Which lines of the records contain the word "object"? Copy each one.

Items listed in a dataset:

↓↓↓

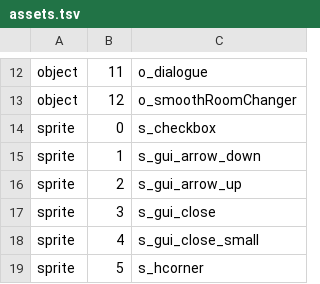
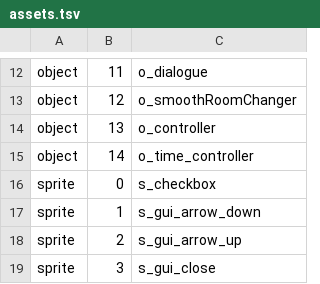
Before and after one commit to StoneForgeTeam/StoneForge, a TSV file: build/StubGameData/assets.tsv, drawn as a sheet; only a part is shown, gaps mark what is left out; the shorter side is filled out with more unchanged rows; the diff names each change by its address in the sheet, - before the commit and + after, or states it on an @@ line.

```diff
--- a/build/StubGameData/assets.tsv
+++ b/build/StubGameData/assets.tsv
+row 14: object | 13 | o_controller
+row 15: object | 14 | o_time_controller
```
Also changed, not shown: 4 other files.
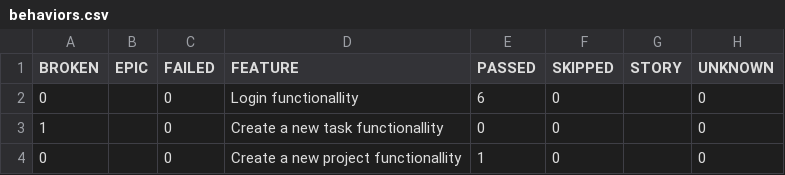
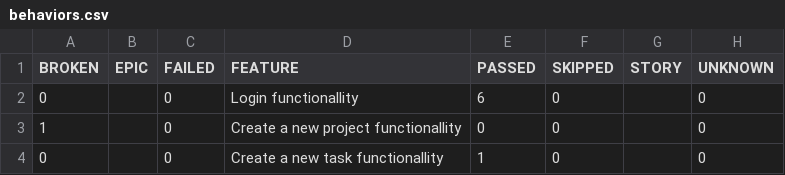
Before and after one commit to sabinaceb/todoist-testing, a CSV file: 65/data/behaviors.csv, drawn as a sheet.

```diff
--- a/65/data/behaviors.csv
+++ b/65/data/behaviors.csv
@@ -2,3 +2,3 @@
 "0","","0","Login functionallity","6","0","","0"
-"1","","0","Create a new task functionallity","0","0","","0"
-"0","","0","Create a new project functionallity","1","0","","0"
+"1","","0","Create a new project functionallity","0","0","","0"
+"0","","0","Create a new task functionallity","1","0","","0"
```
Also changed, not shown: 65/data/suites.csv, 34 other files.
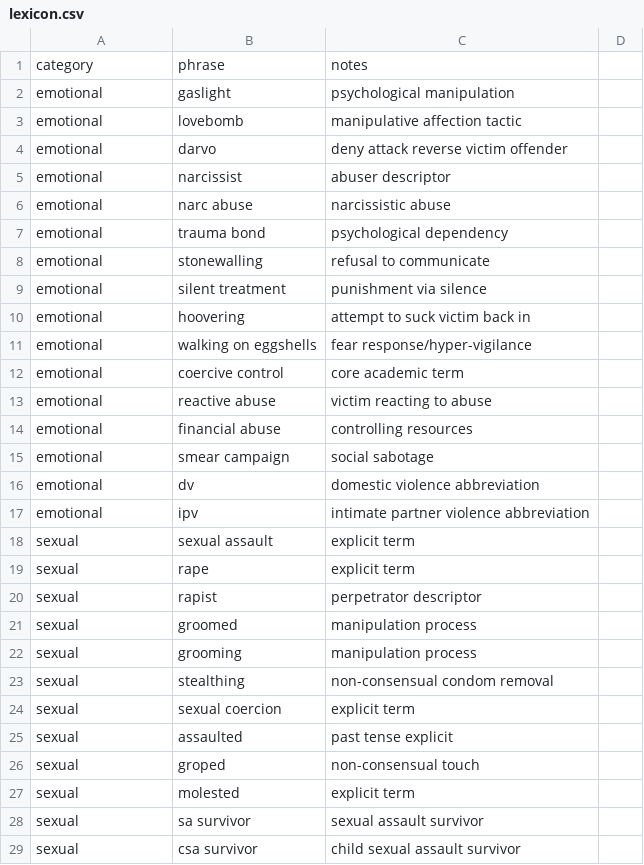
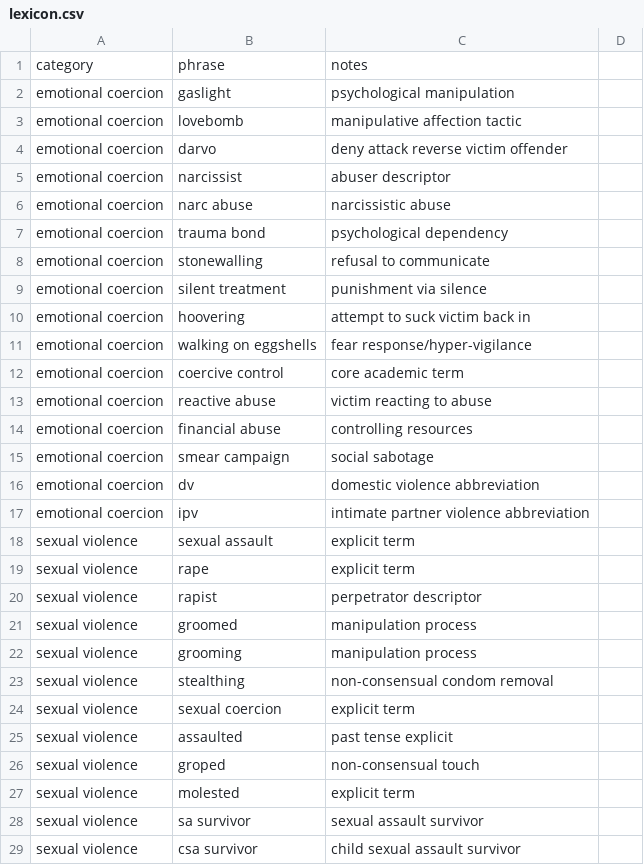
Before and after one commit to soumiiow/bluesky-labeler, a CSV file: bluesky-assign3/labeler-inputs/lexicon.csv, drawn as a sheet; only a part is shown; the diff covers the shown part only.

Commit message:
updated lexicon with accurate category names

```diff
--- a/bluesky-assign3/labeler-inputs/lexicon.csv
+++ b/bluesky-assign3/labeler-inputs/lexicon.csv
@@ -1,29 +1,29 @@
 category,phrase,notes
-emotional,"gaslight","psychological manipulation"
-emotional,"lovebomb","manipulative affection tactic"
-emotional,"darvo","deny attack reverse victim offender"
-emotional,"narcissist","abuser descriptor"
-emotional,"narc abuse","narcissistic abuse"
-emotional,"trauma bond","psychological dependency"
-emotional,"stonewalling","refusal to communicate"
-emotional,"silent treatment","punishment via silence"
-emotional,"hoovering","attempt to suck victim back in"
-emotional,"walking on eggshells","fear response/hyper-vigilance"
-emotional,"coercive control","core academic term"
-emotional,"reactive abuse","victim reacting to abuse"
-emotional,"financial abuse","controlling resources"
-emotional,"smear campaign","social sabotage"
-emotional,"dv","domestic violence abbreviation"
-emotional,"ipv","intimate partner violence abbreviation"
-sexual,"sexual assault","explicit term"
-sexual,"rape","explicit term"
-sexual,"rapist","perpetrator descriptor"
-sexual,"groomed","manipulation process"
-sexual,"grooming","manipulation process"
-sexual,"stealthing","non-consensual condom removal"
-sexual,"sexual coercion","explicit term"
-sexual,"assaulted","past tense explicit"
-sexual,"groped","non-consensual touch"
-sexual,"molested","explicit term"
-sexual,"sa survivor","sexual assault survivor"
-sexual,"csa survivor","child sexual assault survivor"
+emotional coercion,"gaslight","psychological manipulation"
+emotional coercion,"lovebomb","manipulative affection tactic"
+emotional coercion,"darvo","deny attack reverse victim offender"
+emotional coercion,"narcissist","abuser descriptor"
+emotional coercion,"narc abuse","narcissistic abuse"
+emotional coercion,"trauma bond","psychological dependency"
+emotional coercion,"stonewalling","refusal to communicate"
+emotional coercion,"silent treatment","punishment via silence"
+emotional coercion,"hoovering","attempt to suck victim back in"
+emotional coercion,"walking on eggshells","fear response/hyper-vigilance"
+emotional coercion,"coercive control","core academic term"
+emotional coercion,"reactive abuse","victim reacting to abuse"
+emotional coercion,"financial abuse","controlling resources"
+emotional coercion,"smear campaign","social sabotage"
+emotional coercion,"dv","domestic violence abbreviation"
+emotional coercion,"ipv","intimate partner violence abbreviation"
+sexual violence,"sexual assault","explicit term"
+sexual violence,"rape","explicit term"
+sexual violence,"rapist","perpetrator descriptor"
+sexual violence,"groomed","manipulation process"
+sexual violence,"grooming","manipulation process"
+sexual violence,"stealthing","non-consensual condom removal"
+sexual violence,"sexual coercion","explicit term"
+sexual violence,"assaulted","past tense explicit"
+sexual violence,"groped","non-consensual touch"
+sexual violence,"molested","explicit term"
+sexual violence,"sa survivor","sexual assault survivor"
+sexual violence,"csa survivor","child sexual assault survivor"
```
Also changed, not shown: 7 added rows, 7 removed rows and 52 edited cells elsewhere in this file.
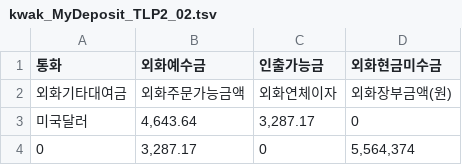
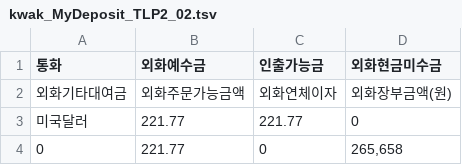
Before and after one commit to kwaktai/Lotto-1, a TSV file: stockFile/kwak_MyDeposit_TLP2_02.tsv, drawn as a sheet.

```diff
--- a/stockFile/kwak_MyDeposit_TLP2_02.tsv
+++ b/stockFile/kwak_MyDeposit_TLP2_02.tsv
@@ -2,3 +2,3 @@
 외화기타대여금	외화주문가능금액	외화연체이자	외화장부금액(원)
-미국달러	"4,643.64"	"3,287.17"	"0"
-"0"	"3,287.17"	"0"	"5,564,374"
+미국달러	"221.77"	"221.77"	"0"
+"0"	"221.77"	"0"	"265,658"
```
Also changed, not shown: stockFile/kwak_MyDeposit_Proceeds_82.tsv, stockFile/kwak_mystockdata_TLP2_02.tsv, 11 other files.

↑↑↑

* Solution for this problem
+row 14: object | 13 | o_controller
+row 15: object | 14 | o_time_controller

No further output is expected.